Brewer did not signal her intention either way in an exclusive interview with CNN on Monday at the National Governors Association meeting in Washington.
"I can assure you, as always, I will do the right thing for the state of Arizona," she said.
But some Arizona Republicans who know her well say they are confident those comments mean Brewer will almost surely reject the bill that is generating nationwide controversy.
The Republican-led measure would allow Arizona business owners to deny service to gay and lesbian customers as long as they assert their religious beliefs.
Brewer is scheduled to return to Arizona on Tuesday, and a source tells CNN those familiar with her thinking say she will likely spend at least one full business day in the state before acting.
"I'm going to go home, and when I receive the bill, I'm going to read it and I'm going to be briefed on it. We have been following it. And I will make my decision in the near future," Brewer told CNN.
She has until Saturday to sign or veto the bill. If she does nothing, it automatically becomes law.
Arizona GOP sources say Brewer considers herself a pro-business governor -- someone who above all else wants to protect and promote Arizona's economic interests.
They say she knows full well there will be economic consequences for the state if it has a law on the books perceived to effectively codify discrimination.
"I have a history of deliberating and having an open dialogue on bills that are controversial, to listen to both sides of those issues, and I welcome the input, and information that they can provide to me. And certainly I am pro-business, and that is what's turning our economy around, so I appreciate their input, as I appreciate the other side," Brewer said.
Business leaders in Arizona and around the country, including the chief executive of American Airlines, have urged Brewer publicly and privately to veto the bill.
Approval also is likely to trigger lawsuits.
The bill was pushed by the Center for Arizona Policy, a conservative group opposed to abortion and same-sex marriage.
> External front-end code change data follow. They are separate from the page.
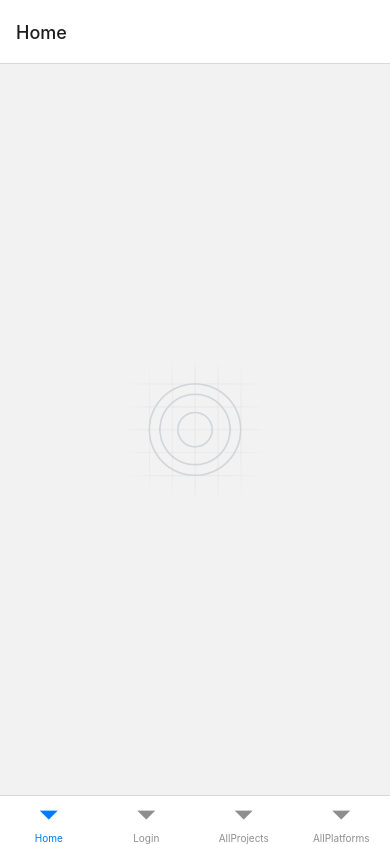
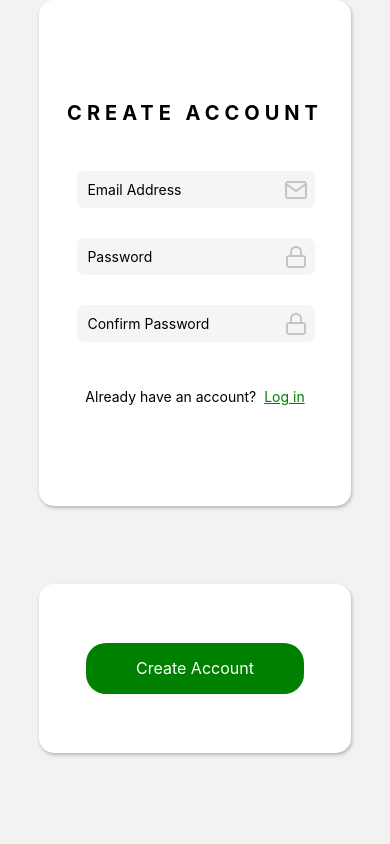
Before and after one commit to DevGardenTeam/DevGarden, a React Native app in the folder Sources/: screen /Register in a window 390 px wide. Built offline with nearby package versions, Linux system fonts and the light colour scheme.

Commit message:
Register_view terminé + amelioration des squares

```diff
--- a/Sources/components/text_input_component.tsx
+++ b/Sources/components/text_input_component.tsx
@@ -10,7 +10,7 @@ type TextInputProps  = {
     password?: boolean
 }
 
-const TextInputComponent: React.FC<TextInputProps > = ({ placeholder, width=ISLANDSCAPE ? '40%' : '70%', onChangeText, value, iconSource, password = false  }) => {
+const TextInputComponent: React.FC<TextInputProps > = ({ placeholder, width='85%', onChangeText, value, iconSource, password = false  }) => {
     return (
         <View style={[styles.container, { width: width }]}>
             <TextInput
@@ -30,7 +30,6 @@ const TextInputComponent: React.FC<TextInputProps > = ({ placeholder, width=ISLA
 
 const WIDTH = Dimensions.get('window').width;
 const HEIGHT = Dimensions.get('window').height;
-const ISLANDSCAPE = WIDTH > HEIGHT;
 
 const styles = StyleSheet.create({
     container: {
--- a/Sources/navigation/Navigation.tsx
+++ b/Sources/navigation/Navigation.tsx
@@ -3,6 +3,7 @@ import { createBottomTabNavigator } from '@react-navigation/bottom-tabs';
 import {NavigationContainer} from "@react-navigation/native";
 import HomeScreen from '../views/HomeScreen';
 import LoginScreen from '../views/LoginScreen';
+import RegisterView from '../views/register_view';
 import AllProjectsNeutralView from '../views/all_projects_neutral_view';
 import AllPlatformsNeutralView from '../views/all_plaforms_neutral_view';
 
@@ -31,6 +32,12 @@ export default function Navigation() {
                                                 title: 'AllPlatforms',
                                                 headerShown: false
                                            }}/>
+                                           <BottomTabNavigator.Screen name="Register"  component={RegisterView}
+                                           options={{
+                                                title: 'Register',
+                                                tabBarStyle : {display : "none"},
+                                                headerShown: false
+                                           }}/>
             </BottomTabNavigator.Navigator>
         </NavigationContainer>
     )
--- a/Sources/package.json
+++ b/Sources/package.json
@@ -16,6 +16,7 @@
     "@react-navigation/bottom-tabs": "^6.5.9",
     "@react-navigation/native": "^6.1.8",
     "@types/react": "~18.2.14",
+    "axios": "^1.6.5",
     "expo": "^49.0.21",
     "expo-localization": "~14.3.0",
     "expo-status-bar": "~1.6.0",
--- /dev/null
+++ b/Sources/views/register_view.tsx
@@ -0,0 +1,133 @@
+import React, { useState } from 'react';
+import { View, Image, StyleSheet, SafeAreaView, StatusBar, Text, TouchableOpacity } from 'react-native';
+import TextInputComponent from '../components/text_input_component';
+
+const RegisterView: React.FC = () => {
+  const [email, setEmail] = useState('');
+  const [password, setPassword] = useState('');
+
+  return (
+    <SafeAreaView style={styles.safeArea}>
+          <View style={styles.square1}>
+
+            <Text style={styles.title}>Create account</Text>
+            <TextInputComponent
+                placeholder="Email Address"
+                value={email}
+                onChangeText={(text) => setEmail(text)}
+                iconSource={require('../assets/IconMail.png')}
+            />
+            <TextInputComponent
+                placeholder="Password"
+                value={password}
+                onChangeText={(text) => setPassword(text)}
+                password = {true}
+                iconSource={require('../assets/IconLock.png')}
+            />
+            <TextInputComponent
+                placeholder="Confirm Password"
+                value={password}
+                onChangeText={(text) => setPassword(text)}
+                password = {true}
+                iconSource={require('../assets/IconLock.png')}
+            />
+            <View style={styles.alreadyAccount}>
+                <Text>Already have an account?  </Text>
+                <TouchableOpacity>
+                    <Text style={styles.loginText}>Log in</Text>
+                </TouchableOpacity>
+            </View>
+
+        </View>
+
+        <View style={styles.square2}>
+            <TouchableOpacity style={styles.button}>
+            <Text style={styles.buttonText}>Create Account</Text>
+            </TouchableOpacity>
+        </View>
+
+    </SafeAreaView>
+  );
+};
+
+
+const styles = StyleSheet.create({
+  title: {
+    fontSize: 20,
+    textTransform: 'uppercase',
+    fontWeight: '700',
+    letterSpacing: 5,
+    marginBottom: '10%',
+  },
+
+  safeArea: {
+    flex: 1,
+    paddingTop: StatusBar.currentHeight * 1.5,
+    alignItems: 'center',
+  },
+
+  square1: {
+    width: '80%',
+    height: '60%',
+    backgroundColor: 'white',
+    borderRadius: 15,
+    elevation: 5,
+    shadowColor: 'black',
+    shadowOffset: {
+      width: 1,
+      height: 2,
+    },
+    shadowOpacity: 0.25,
+    shadowRadius: 3.84,
+    left: 0,
+    right: 0,
+    alignItems: 'center',
+    justifyContent: 'center',
+  },
+
+  square2: {
+    width: '80%',
+    height: '20%',
+    backgroundColor: 'white',
+    borderRadius: 15,
+    elevation: 5,
+    shadowColor: 'black',
+    shadowOffset: {
+      width: 1,
+      height: 2,
+    },
+    shadowOpacity: 0.25,
+    shadowRadius: 3.84,
+    marginTop: '20%',
+    justifyContent: 'center',
+    alignItems: 'center',
+  },
+
+    alreadyAccount: {
+        flexDirection: 'row',
+        marginTop: '10%',
+    },
+
+  button: {
+    borderBottomWidth: 1,
+    borderBottomColor: 'green',
+    backgroundColor: 'green',
+    borderRadius: 20,
+    alignItems: 'center',
+    justifyContent: 'center',
+    width: '70%',
+    height: '30%',
+  },
+
+  buttonText: {
+    color: 'white',
+    fontSize: 16,
+  },
+  loginText: {
+    color: 'green',
+    textDecorationLine: 'underline',
+  },
+
+});
+
+export default RegisterView;
```
Also changed, not shown: 1 other file (tests, documents, lock files or other folders).
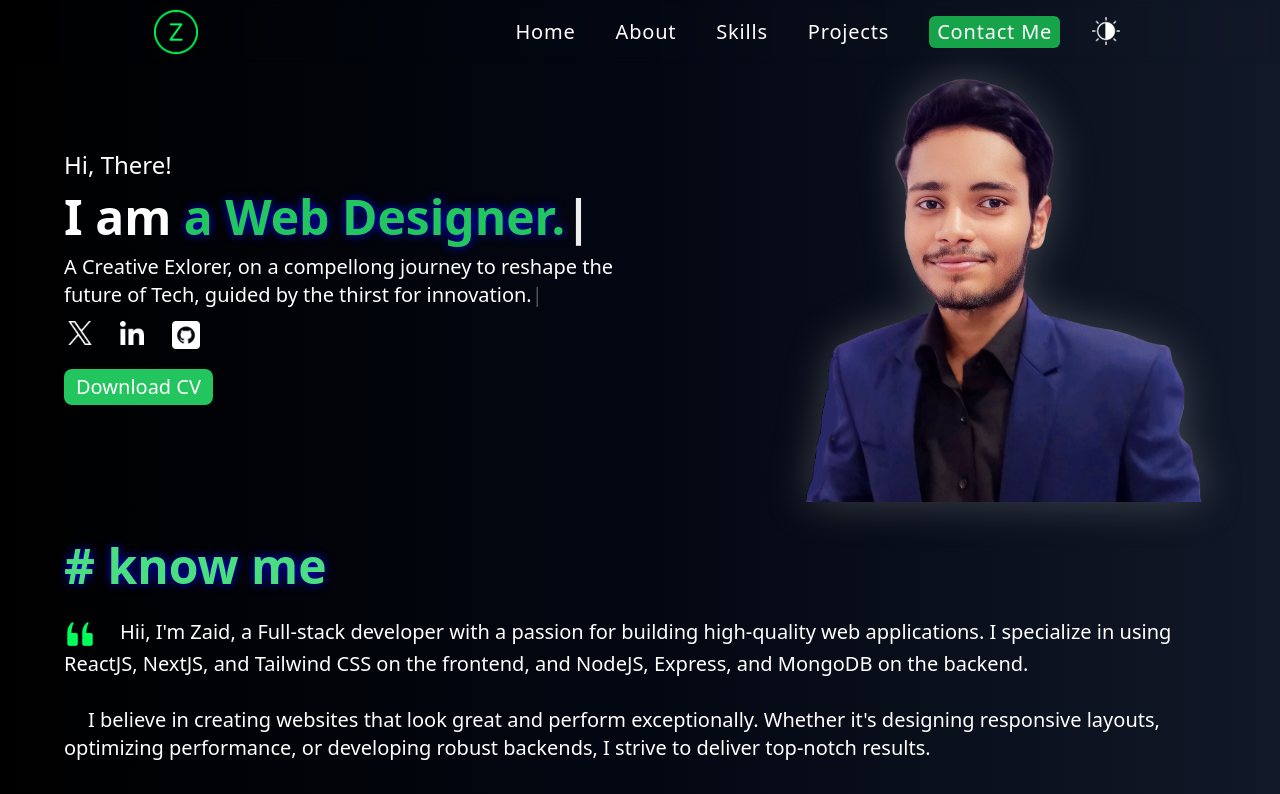
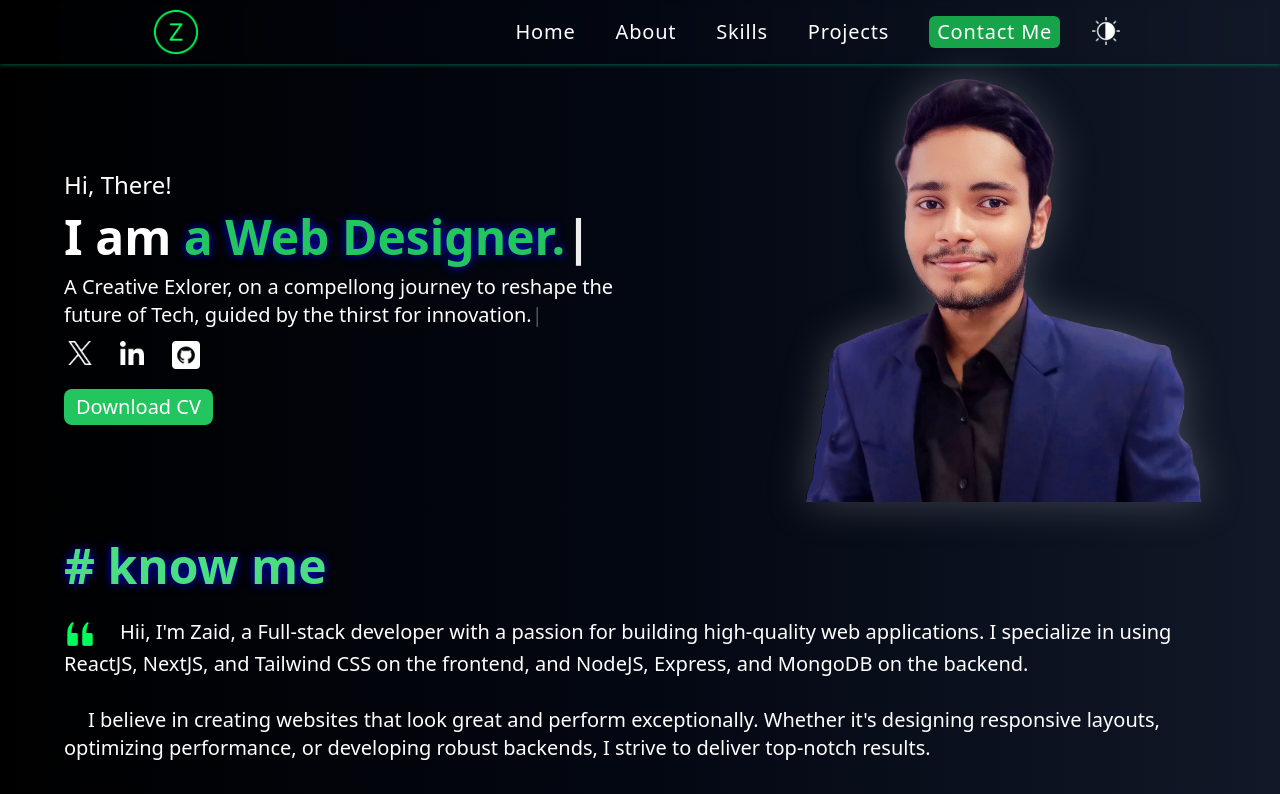
Before and after one commit to MohdZaid259/Portfolio, a React (Vite) app: page / in a window 1280 px wide. Shown: the top 794 px of the page. Built offline with nearby package versions, Linux system fonts and the light colour scheme.

Commit message:
fix navbar

```diff
--- a/src/components/Home.jsx
+++ b/src/components/Home.jsx
@@ -38,7 +38,7 @@ function Home() {
 
   return (
       <section className='h-full bg-radial-gradient dark:bg-gradient-to-r dark:from-black dark:via-gray-950 dark:to-gray-900 dark:text-white text-black w-full md:flex justify-center m-auto'>
-      <div className='flex flex-1 flex-col justify-center pl-5 pt-10 sm:pl-10 md:pl-16'>
+      <div className='flex flex-1 flex-col justify-center pl-5 pt-20 sm:pl-10 md:pl-16'>
         <motion.h3 initial='hidden' whileInView='visible' variants={textVariants} transition={{duration:0.5}} className='pt-5 text-base sm:text-lg md:text-2xl'>Hi, There!</motion.h3>
         <motion.h1 initial='hidden' whileInView='visible' variants={textVariants} transition={{duration:0.5,delay:0.5}} className='py-3 font-extrabold text-2xl sm:text-3xl md:text-5xl'>I am <span ref={element} className="dark:drop-shadow-[0_0_5px_rgba(0,0,225,1)] dark:text-green-500 text-pink-600"></span></motion.h1>
         <motion.p initial='hidden' whileInView='visible' variants={textVariants} transition={{duration:0.5,delay:1}} className='text-base pr-2 sm:text-lg md:text-xl w-full'><span ref={desc}></span></motion.p>
--- a/src/components/Navbar.jsx
+++ b/src/components/Navbar.jsx
@@ -27,9 +27,12 @@ export default function Header() {
       slug: "#projects"
     }
   ]
+  const headerstyle = {
+    boxShadow: '0 1px 4px rgba(0, 225, 150, 0.4)',
+  };
 
   return (
-      <section className="fixed top-0 w-full z-10 flex justify-around items-center py-2 backdrop-blur-sm tracking-normal md:tracking-wider">
+      <section className="fixed top-0 w-full z-10 flex justify-around items-center py-2 backdrop-blur-sm tracking-normal md:tracking-wider" style={headerstyle}>
           <a href='/'>
             <motion.img initial={{opacity:0,scale:0}} animate={{opacity:1,scale:1}} transition={{duration:0.5}} className="w-8 sm:w-12 invert dark:invert-0" src={z} alt="" />
           </a>
@@ -45,7 +48,7 @@ export default function Header() {
               onClick={handleHam}
               className={`dark:bg-inherit dark:text-white sm:text-base w-auto rounded-lg sm:rounded-none p-5 sm:p-0 absolute sm:static top-16 right-2 ${
                 ham
-                  ? "opacity-100 translate-y-0 -translate-x-10 backdrop-blur-sm"
+                  ? "opacity-100 translate-y-0 backdrop-blur-sm"
                   : "opacity-0 sm:opacity-100 -translate-y-[140%] sm:translate-y-0"
               } flex flex-col sm:flex-row items-end sm:items-center gap-3 sm:gap-4 sm:text-lg transition-all duration-200 ease-in-out`}
             >
```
The group argues the proposal protects people against increasingly activist federal courts.
Brewer vetoed a similar bill last year, arguing that the state legislature should focus on more pressing issues, such as a Medicaid expansion plan she was promoting.
Sources say she is concerned about this bill taking away from other issues she is now pressing, such as overhauling Arizona's child protective services system.